And you know, that might be a pretty good bet. From Amy Walter, "How Long Will Massachusetts Dems Feel Blue? Among Enthusiastic Voters, The Bay State's Senate Race Is A Surprising Dead Heat":
How does a special election in Massachusetts, one of the bluest states around, go from a slam dunk to a nail-biter? One word: enthusiasm. Republicans have it. Democrats don't.And from Legal Insurrection, "New Poll - Coakley Only Up 2 Pts."
The good news for Democratic Senate hopeful Martha Coakley is that there's still a week to go before Election Day. Plus, the more the state and national media focus on this as a tight race, the more it helps rouse her currently uninterested base.

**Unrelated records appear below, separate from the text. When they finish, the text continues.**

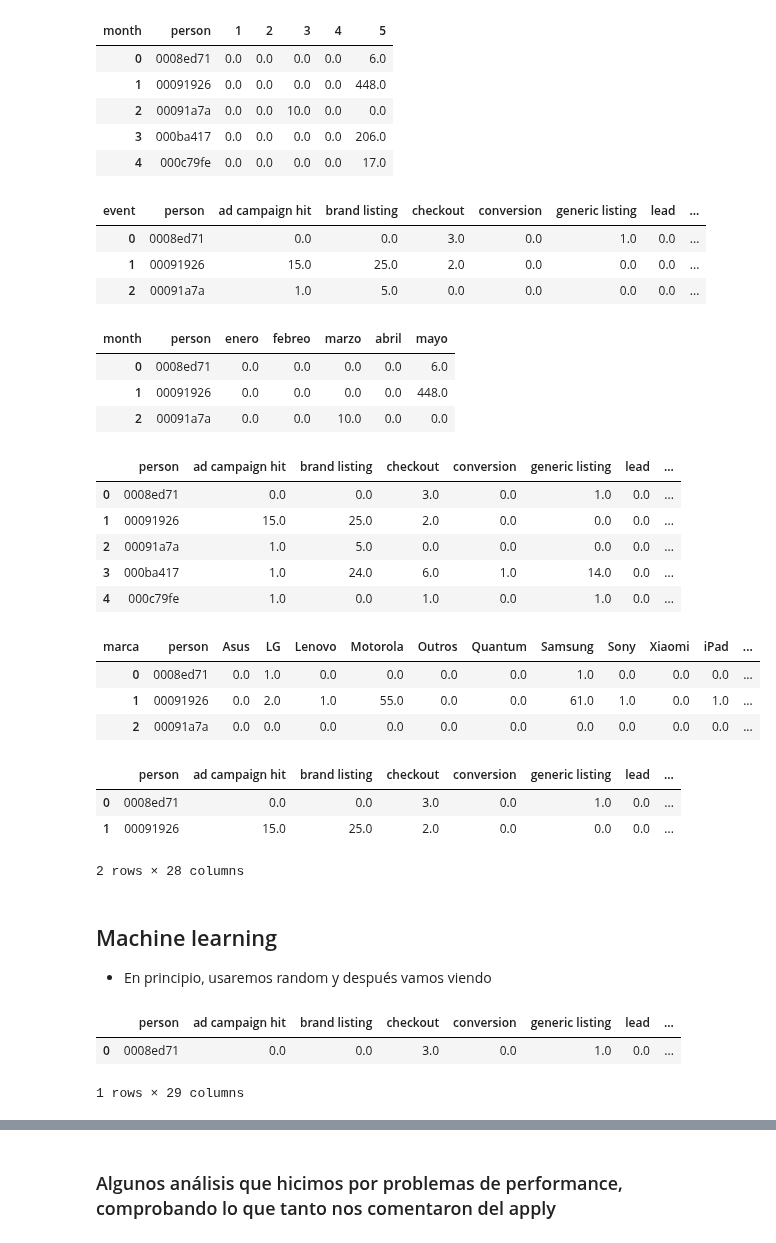
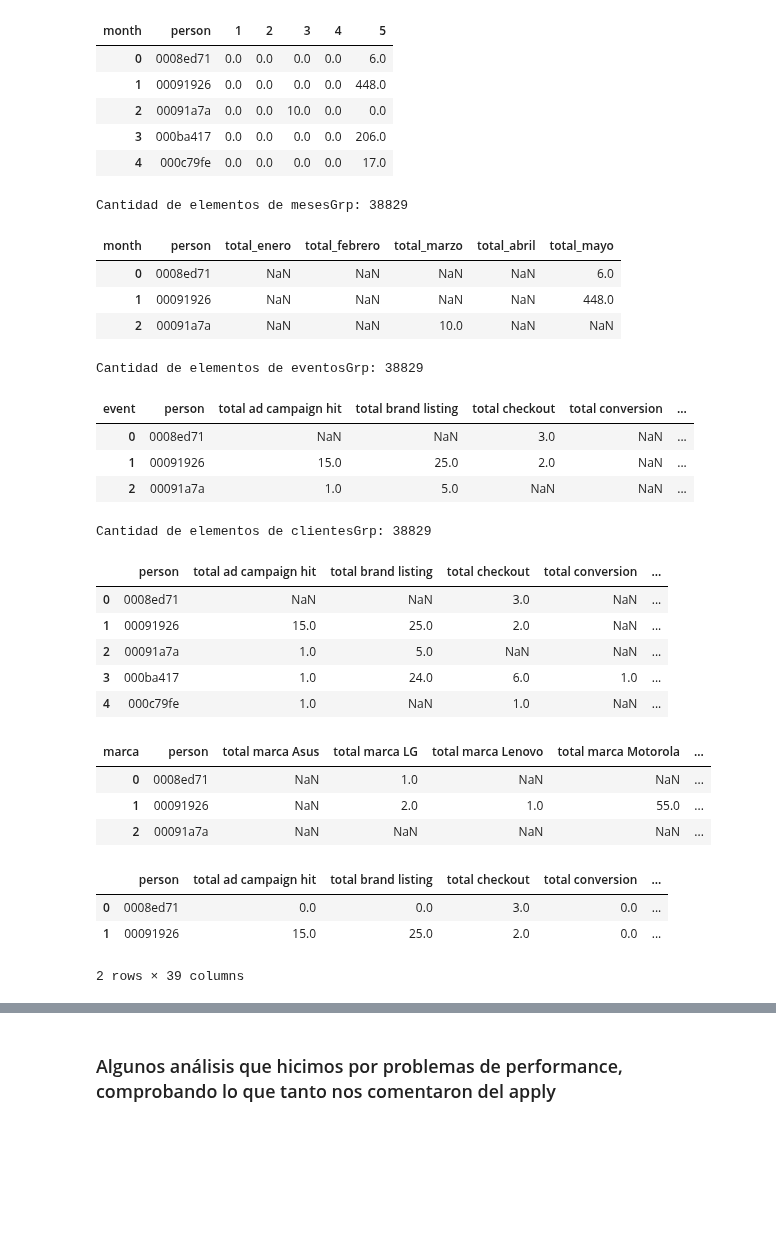
Before and after one commit to btusca/7506, a Jupyter notebook: TP2/Pre TP2.ipynb, the cells around one changed output, grey strips where cells are left out. Saved outputs shown, nothing was run; the diff lists cells and outputs as text; code cells hidden in the pictures; blank space fills up the shorter version.

```diff
--- a/TP2/Pre TP2.ipynb
+++ b/TP2/Pre TP2.ipynb
@@ -97,51 +97,59 @@ eventos.groupby('person')['month'].value_counts().unstack().reset_index().fillna
 | 2 | 00091a7a | 0.0 | 0.0 | 10.0 | 0.0 | 0.0 |
 | 3 | 000ba417 | 0.0 | 0.0 | 0.0 | 0.0 | 206.0 |
 | 4 | 000c79fe | 0.0 | 0.0 | 0.0 | 0.0 | 17.0 |
+# %%
+mesesGrp = eventos.groupby('person')['month'].value_counts().unstack().reset_index()
+mesesGrp.rename({1:'total_enero',2:'total_febrero',3:'total_marzo',4:'total_abril',5:'total_mayo'},inplace=True, axis=1)
+print('Cantidad de elementos de mesesGrp:',len(mesesGrp))
+mesesGrp.head(3)
+# %% [output]
+Cantidad de elementos de mesesGrp: 38829
+| month | person | total_enero | total_febrero | total_marzo | total_abril | total_mayo |
+| 0 | 0008ed71 | NaN | NaN | NaN | NaN | 6.0 |
+| 1 | 00091926 | NaN | NaN | NaN | NaN | 448.0 |
+| 2 | 00091a7a | NaN | NaN | 10.0 | NaN | NaN |
 # %%
-eventosGrp  = eventos.groupby('person')['event'].value_counts().unstack().reset_index().fillna(0)
+eventosGrp  = eventos.groupby('person')['event'].value_counts().unstack().reset_index()
+eventosGrp.columns = eventosGrp.columns.map(lambda x: x if x == 'person' else 'total ' + x)
+print('Cantidad de elementos de eventosGrp:',len(eventosGrp))
 eventosGrp.head(3)
 # %% [output]
+Cantidad de elementos de eventosGrp: 38829
-| event | person | ad campaign hit | brand listing | checkout | conversion | generic listing | lead | ... |
-| 0 | 0008ed71 | 0.0 | 0.0 | 3.0 | 0.0 | 1.0 | 0.0 | ... |
-| 1 | 00091926 | 15.0 | 25.0 | 2.0 | 0.0 | 0.0 | 0.0 | ... |
-| 2 | 00091a7a | 1.0 | 5.0 | 0.0 | 0.0 | 0.0 | 0.0 | ... |
+| event | person | total ad campaign hit | total brand listing | total checkout | total conversion | ... |
+| 0 | 0008ed71 | NaN | NaN | 3.0 | NaN | ... |
+| 1 | 00091926 | 15.0 | 25.0 | 2.0 | NaN | ... |
+| 2 | 00091a7a | 1.0 | 5.0 | NaN | NaN | ... |
-# %%
-mesesGrp = eventos.groupby('person')['month'].value_counts().unstack().reset_index().fillna(0)
-mesesGrp.rename({1:'enero',2:'febreo',3:'marzo',4:'abril',5:'mayo'},inplace=True, axis=1)
-mesesGrp.head(3)
-# %% [output]
-| month | person | enero | febreo | marzo | abril | mayo |
-| 0 | 0008ed71 | 0.0 | 0.0 | 0.0 | 0.0 | 6.0 |
-| 1 | 00091926 | 0.0 | 0.0 | 0.0 | 0.0 | 448.0 |
-| 2 | 00091a7a | 0.0 | 0.0 | 10.0 | 0.0 | 0.0 |
 # %%
 #Agrupamos los primeros features, de mes y evento
 clientesGrp = pd.merge(eventosGrp,mesesGrp,on='person')
+print('Cantidad de elementos de clientesGrp:',len(clientesGrp))
 clientesGrp.head()
 # %% [output]
+Cantidad de elementos de clientesGrp: 38829
-|  | person | ad campaign hit | brand listing | checkout | conversion | generic listing | lead | ... |
-| 0 | 0008ed71 | 0.0 | 0.0 | 3.0 | 0.0 | 1.0 | 0.0 | ... |
-| 1 | 00091926 | 15.0 | 25.0 | 2.0 | 0.0 | 0.0 | 0.0 | ... |
-| 2 | 00091a7a | 1.0 | 5.0 | 0.0 | 0.0 | 0.0 | 0.0 | ... |
-| 3 | 000ba417 | 1.0 | 24.0 | 6.0 | 1.0 | 14.0 | 0.0 | ... |
-| 4 | 000c79fe | 1.0 | 0.0 | 1.0 | 0.0 | 1.0 | 0.0 | ... |
+|  | person | total ad campaign hit | total brand listing | total checkout | total conversion | ... |
+| 0 | 0008ed71 | NaN | NaN | 3.0 | NaN | ... |
+| 1 | 00091926 | 15.0 | 25.0 | 2.0 | NaN | ... |
+| 2 | 00091a7a | 1.0 | 5.0 | NaN | NaN | ... |
+| 3 | 000ba417 | 1.0 | 24.0 | 6.0 | 1.0 | ... |
+| 4 | 000c79fe | 1.0 | NaN | 1.0 | NaN | ... |
 # %%
-marcasGrp = eventos.groupby('person')['marca'].value_counts().unstack().fillna(0).reset_index()
+marcasGrp = eventos.groupby('person')['marca'].value_counts().unstack().reset_index()
+marcasGrp.columns = marcasGrp.columns.map(lambda x: x if x == 'person' else 'total marca ' + x)
 marcasGrp.head(3)
 # %% [output]
-| marca | person | Asus | LG | Lenovo | Motorola | Outros | Quantum | Samsung | Sony | Xiaomi | iPad | ... |
-| 0 | 0008ed71 | 0.0 | 1.0 | 0.0 | 0.0 | 0.0 | 0.0 | 1.0 | 0.0 | 0.0 | 0.0 | ... |
-| 1 | 00091926 | 0.0 | 2.0 | 1.0 | 55.0 | 0.0 | 0.0 | 61.0 | 1.0 | 0.0 | 1.0 | ... |
-| 2 | 00091a7a | 0.0 | 0.0 | 0.0 | 0.0 | 0.0 | 0.0 | 0.0 | 0.0 | 0.0 | 0.0 | ... |
+| marca | person | total marca Asus | total marca LG | total marca Lenovo | total marca Motorola | ... |
+| 0 | 0008ed71 | NaN | 1.0 | NaN | NaN | ... |
+| 1 | 00091926 | NaN | 2.0 | 1.0 | 55.0 | ... |
+| 2 | 00091a7a | NaN | NaN | NaN | NaN | ... |
 # %%
-#A los features ya obtenidos le agregamos las marcas de los modelos consultados
-clientesGrp = clientesGrp.merge(marcasGrp,on='person')
+#A los features ya obtenidos le agregamos las marcas de los modelos consultados. Importante el left join!
+clientesGrp = clientesGrp.merge(marcasGrp,on='person',how='left').fillna(0)
 clientesGrp.head(2)
 # %% [output]
-|  | person | ad campaign hit | brand listing | checkout | conversion | generic listing | lead | ... |
-| 0 | 0008ed71 | 0.0 | 0.0 | 3.0 | 0.0 | 1.0 | 0.0 | ... |
-| 1 | 00091926 | 15.0 | 25.0 | 2.0 | 0.0 | 0.0 | 0.0 | ... |
+|  | person | total ad campaign hit | total brand listing | total checkout | total conversion | ... |
+| 0 | 0008ed71 | 0.0 | 0.0 | 3.0 | 0.0 | ... |
+| 1 | 00091926 | 15.0 | 25.0 | 2.0 | 0.0 | ... |
-2 rows × 28 columns
+2 rows × 39 columns
 # %%
 '''Seguir con feature engeneering, agregando features. Algunas ideas:
     Modelo más consultado
@@ -151,13 +159,3 @@ clientesGrp.head(2)
     almacenamiento
     navegador más usado (capaz ver los 3 o 5 más frecuentes y una columna otros)
     etc'''
-# %% [markdown]
-## Machine learning
-* En principio, usaremos random y después vamos viendo
-# %%
-X = pd.merge(clientesGrp,etiquetas,on='person')
-X.head(1)
-# %% [output]
-|  | person | ad campaign hit | brand listing | checkout | conversion | generic listing | lead | ... |
-| 0 | 0008ed71 | 0.0 | 0.0 | 3.0 | 0.0 | 1.0 | 0.0 | ... |
-1 rows × 29 columns
```
Also changed, not shown: parts of 39 cells of this notebook.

Can Republican Scott Brown really win? If you look at just those who say they are the most interested in voting on Jan. 19, the answer is yes. Among those in the recent Boston Globe poll who said they were "extremely interested" in the race, Coakley and Brown were tied at 47 percent. Last week's Rasmussen poll showed similar results. Among those who said they were most likely to go to the polls, Coakley led by just 2 points -- 47 percent to 45 percent. (Coakley still had an overall lead of 15 points in the Globe poll and 9 points in Rasmussen.)
Another less scientific but still telling statistic from the Boston Herald: Brown's crushing Coakley on Facebook. Brown has 20,000 supporters compared to Coakley's 6,000. More interestingly, the "Facebook Women for Brown" group has over 1,000 members, while the "Women for Coakley" group has just 45.
Even so, time is not Brown's friend. Up until now, Coakley's run a positive campaign. I'd expect that to end soon. She was aggressive with Brown at a debate late last week. The tone of her ads is also likely to get much tougher. This is where Coakley's money advantage should pay off. Can Brown afford to both defend himself from attacks and keep up his own messaging? At this point, neither the Republican Senate committee nor the Republican National Committee has invested significant resources here (although an online "money bomb" organized for the Brown campaign has reportedly raised him more than $1 million).
Brown also has to be worried about this race becoming too nationalized. It's not an oversight that none of Brown's ads mention he's a Republican. Brown's message is to "end business as usual in Washington." The last thing in the world he needs is a supportive tweet from Sarah Palin. Not only would that turn away independents (with whom Brown is doing quite well), but it'd likely invigorate the Democratic base, as well.
For Democrats in swing states like Virginia or Colorado, a drop in Democratic intensity is deadly, especially if it's combined with losing independents (see Deeds, Creigh). In Massachusetts, however, Democrats make up such a big percentage of the vote that Brown needs to win over a good chunk of them -- or hope that Libertarian candidate Joe Kennedy can take some too. Public Policy Polling and Boston Globe data suggest an electorate that's anywhere from 44 percent to 56 percent Democrat. Coakley's getting almost 80 percent of that vote. Let's say that the Democratic turnout ends up at 50 percent, while independents make up 30 percent and Republicans make up 20 percent. As long as she takes 80 percent of the Democratic vote, she can win, even if she takes just 40 percent of the independent vote and none of the GOP vote.
But the closeness of this race highlights the bigger problem for Democrats going into this midterm election: motivation. Revving up their base was easy when it was all about Bush. Now that it's all about them, Democrats aren't as interested. To be sure, the Coakley campaign itself deserves some of the blame for failing to engage her base more actively. But this lack of Democratic excitement is not all about her. It's been evident in state and national polls for a while. And health care is not the issue that will motivate them.
See also, Gateway Pundit, "Nice Work... New Coakley Attack Ad Misspells Massachusetts." (Via Memeorandum.)